_TASK OBJECTIVE_
Where the listing below reaches the line containing "veículo como vendido;", start writing out lines exactly, and stop once the line containing "histórico de compras;" has been written.

_DATASET ENTRIES_

○ ○ ○ ○

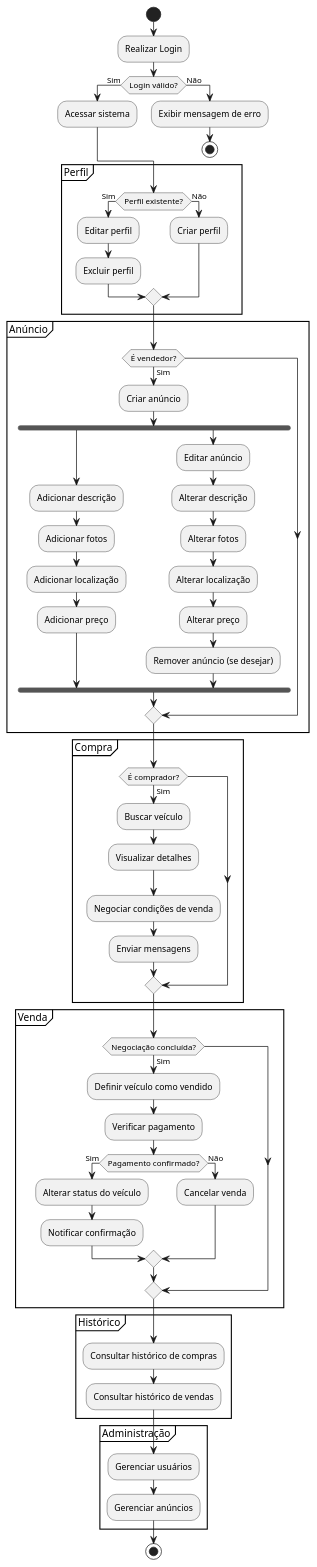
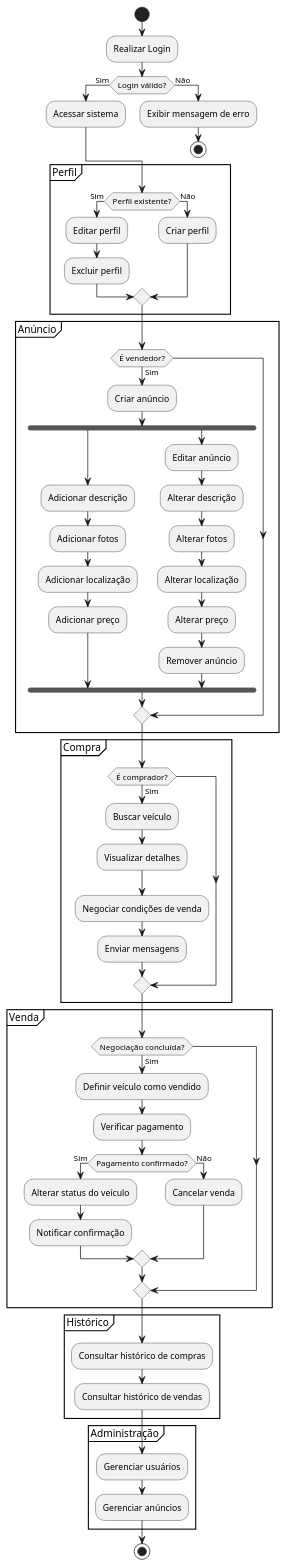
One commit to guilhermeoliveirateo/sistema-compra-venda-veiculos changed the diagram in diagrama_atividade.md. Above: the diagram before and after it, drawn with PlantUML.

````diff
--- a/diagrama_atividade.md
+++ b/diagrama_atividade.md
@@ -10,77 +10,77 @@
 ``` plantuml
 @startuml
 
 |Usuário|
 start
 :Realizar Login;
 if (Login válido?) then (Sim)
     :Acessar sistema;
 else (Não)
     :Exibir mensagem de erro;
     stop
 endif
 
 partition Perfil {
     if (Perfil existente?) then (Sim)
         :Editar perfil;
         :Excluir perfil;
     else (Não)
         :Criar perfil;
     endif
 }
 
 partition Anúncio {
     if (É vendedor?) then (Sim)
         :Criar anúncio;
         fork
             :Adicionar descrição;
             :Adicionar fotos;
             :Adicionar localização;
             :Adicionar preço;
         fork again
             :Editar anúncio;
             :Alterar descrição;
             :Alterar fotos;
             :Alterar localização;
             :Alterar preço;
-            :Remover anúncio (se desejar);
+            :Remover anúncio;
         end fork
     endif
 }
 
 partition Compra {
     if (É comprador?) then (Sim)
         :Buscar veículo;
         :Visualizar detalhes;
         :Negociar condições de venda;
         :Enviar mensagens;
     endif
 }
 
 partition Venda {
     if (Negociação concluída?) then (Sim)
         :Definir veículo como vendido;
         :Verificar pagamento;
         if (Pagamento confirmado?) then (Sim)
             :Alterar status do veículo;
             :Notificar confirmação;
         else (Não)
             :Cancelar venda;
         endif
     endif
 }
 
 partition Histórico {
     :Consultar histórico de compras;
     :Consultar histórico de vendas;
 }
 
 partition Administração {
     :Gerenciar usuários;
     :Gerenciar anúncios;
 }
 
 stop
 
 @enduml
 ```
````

○ ○ ○ ○

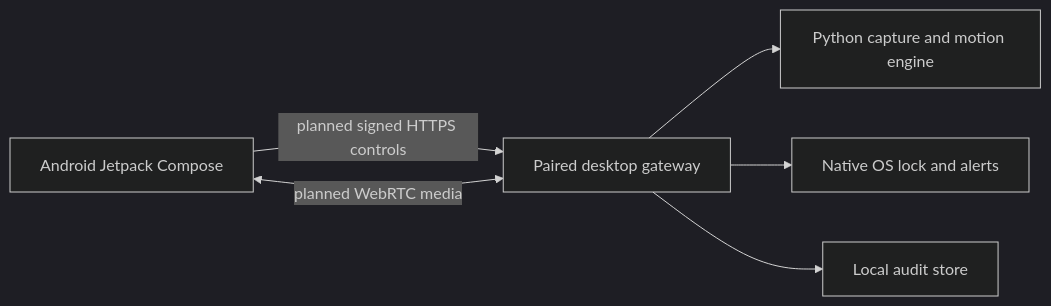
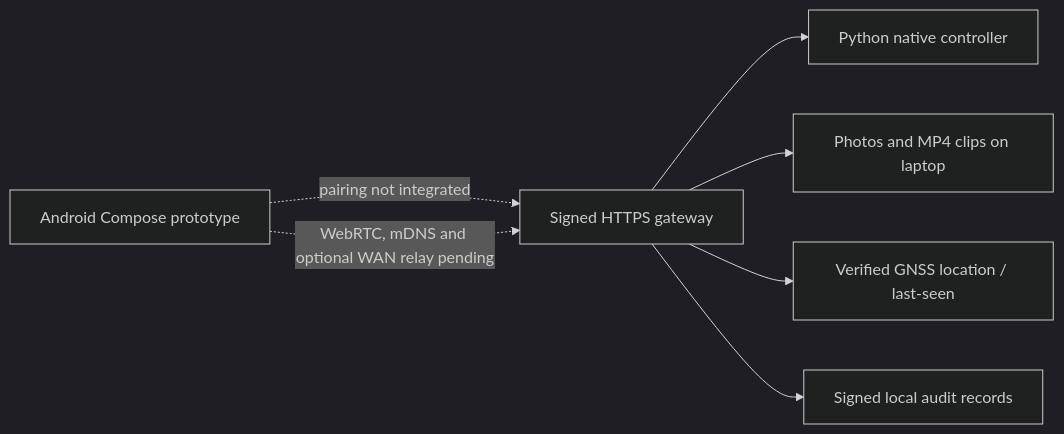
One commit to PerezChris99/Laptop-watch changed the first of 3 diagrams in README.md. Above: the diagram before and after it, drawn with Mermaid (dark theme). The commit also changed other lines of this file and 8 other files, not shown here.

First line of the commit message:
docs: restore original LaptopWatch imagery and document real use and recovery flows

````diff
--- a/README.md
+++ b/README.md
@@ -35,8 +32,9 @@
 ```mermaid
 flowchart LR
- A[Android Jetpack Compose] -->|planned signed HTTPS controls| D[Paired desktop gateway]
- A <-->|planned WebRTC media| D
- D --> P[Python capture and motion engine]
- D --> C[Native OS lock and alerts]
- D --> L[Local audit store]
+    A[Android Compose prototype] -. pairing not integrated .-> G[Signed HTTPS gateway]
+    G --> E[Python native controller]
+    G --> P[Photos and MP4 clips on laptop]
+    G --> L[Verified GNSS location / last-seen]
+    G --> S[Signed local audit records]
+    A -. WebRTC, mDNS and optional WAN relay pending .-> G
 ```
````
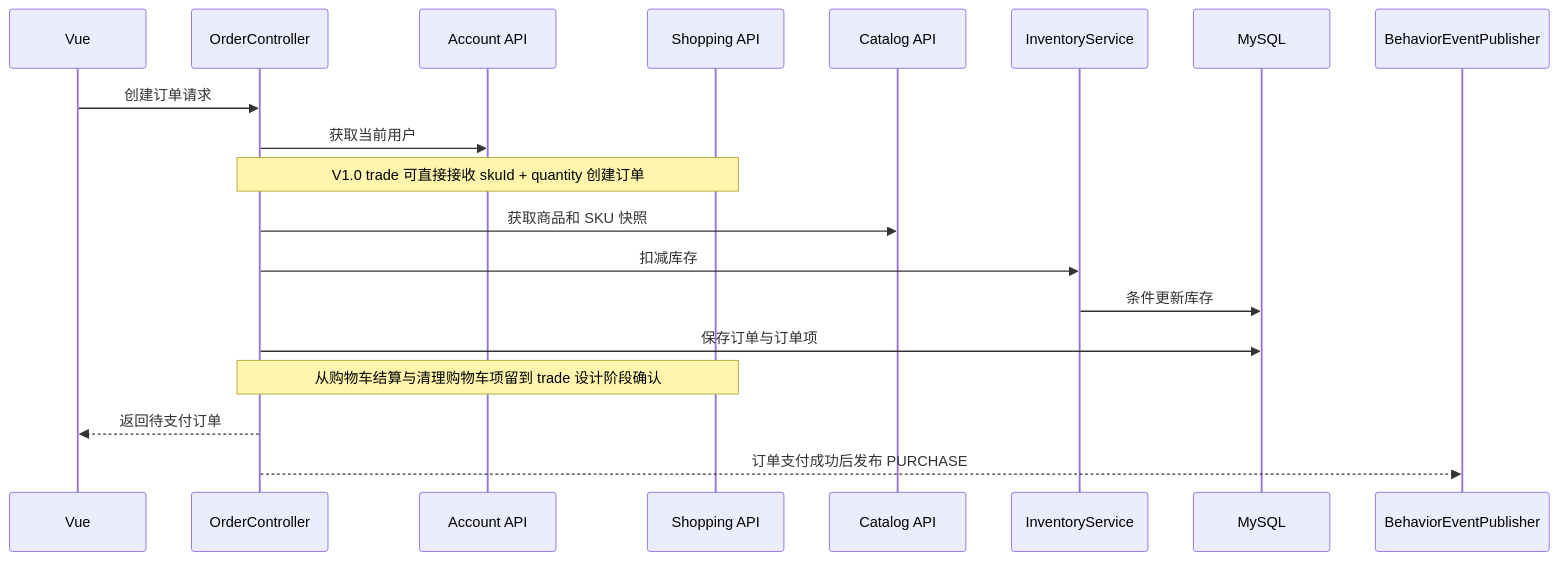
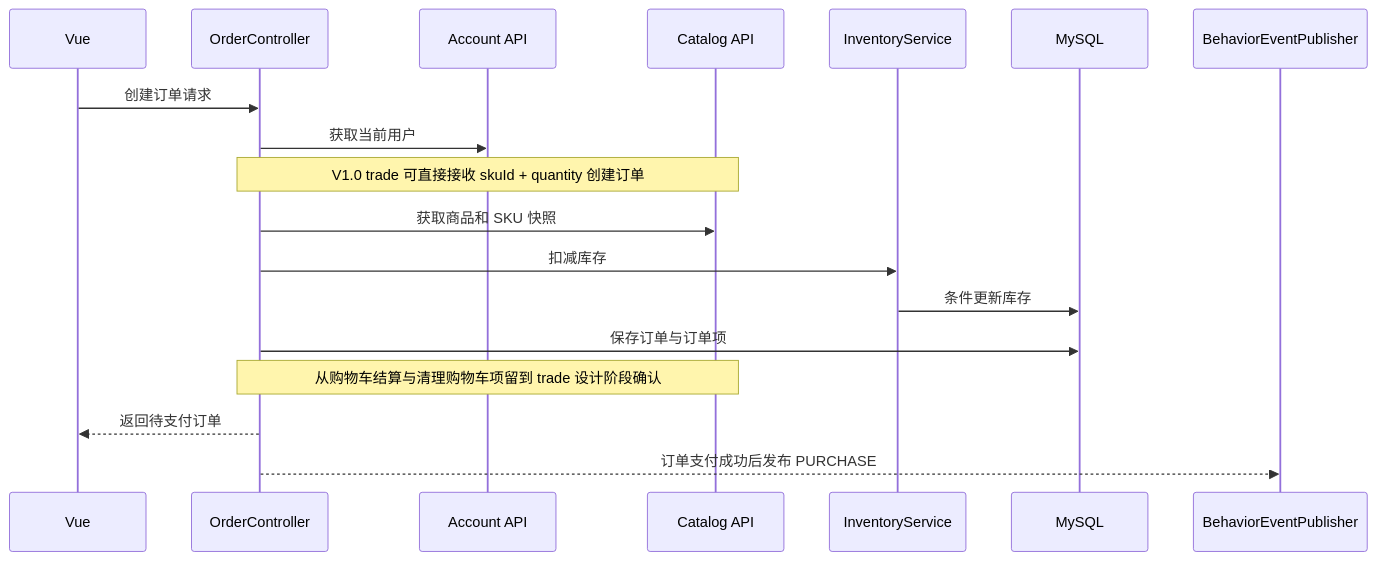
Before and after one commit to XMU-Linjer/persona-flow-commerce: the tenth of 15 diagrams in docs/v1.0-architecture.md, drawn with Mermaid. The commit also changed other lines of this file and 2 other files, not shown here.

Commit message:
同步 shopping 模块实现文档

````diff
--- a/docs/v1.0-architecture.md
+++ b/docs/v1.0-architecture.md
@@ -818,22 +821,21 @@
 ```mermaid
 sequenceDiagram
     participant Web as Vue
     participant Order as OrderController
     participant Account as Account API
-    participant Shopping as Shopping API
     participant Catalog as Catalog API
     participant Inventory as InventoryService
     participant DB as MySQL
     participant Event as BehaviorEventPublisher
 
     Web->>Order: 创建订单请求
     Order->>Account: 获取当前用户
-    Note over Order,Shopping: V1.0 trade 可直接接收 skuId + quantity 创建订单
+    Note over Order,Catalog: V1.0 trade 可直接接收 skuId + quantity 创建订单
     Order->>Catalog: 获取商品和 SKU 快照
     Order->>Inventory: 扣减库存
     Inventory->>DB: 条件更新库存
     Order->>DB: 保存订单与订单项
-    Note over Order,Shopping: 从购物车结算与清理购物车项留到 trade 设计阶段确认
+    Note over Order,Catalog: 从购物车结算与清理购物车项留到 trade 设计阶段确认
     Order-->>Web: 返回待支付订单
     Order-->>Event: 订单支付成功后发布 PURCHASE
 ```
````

○ ○ ○ ○

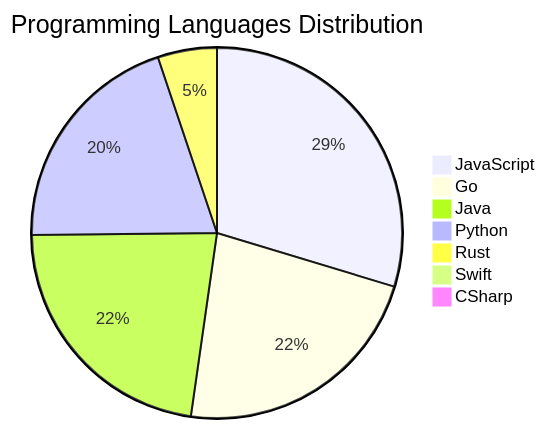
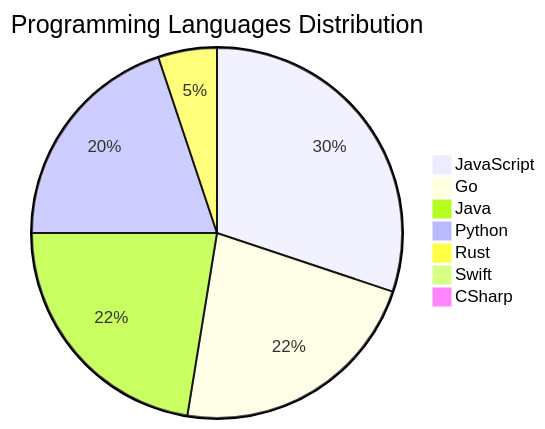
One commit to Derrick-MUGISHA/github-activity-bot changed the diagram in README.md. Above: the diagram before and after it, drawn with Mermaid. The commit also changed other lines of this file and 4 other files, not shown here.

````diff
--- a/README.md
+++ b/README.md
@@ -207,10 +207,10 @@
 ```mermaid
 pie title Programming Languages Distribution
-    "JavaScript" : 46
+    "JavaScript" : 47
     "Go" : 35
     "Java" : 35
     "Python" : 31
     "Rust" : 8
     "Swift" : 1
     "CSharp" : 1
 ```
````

○ ○ ○ ○

_SOLUTION TO THIS PROBLEM_
         :Definir veículo como vendido;
         :Verificar pagamento;
         if (Pagamento confirmado?) then (Sim)
             :Alterar status do veículo;
             :Notificar confirmação;
         else (Não)
             :Cancelar venda;
         endif
     endif
 }
 
 partition Histórico {
     :Consultar histórico de compras;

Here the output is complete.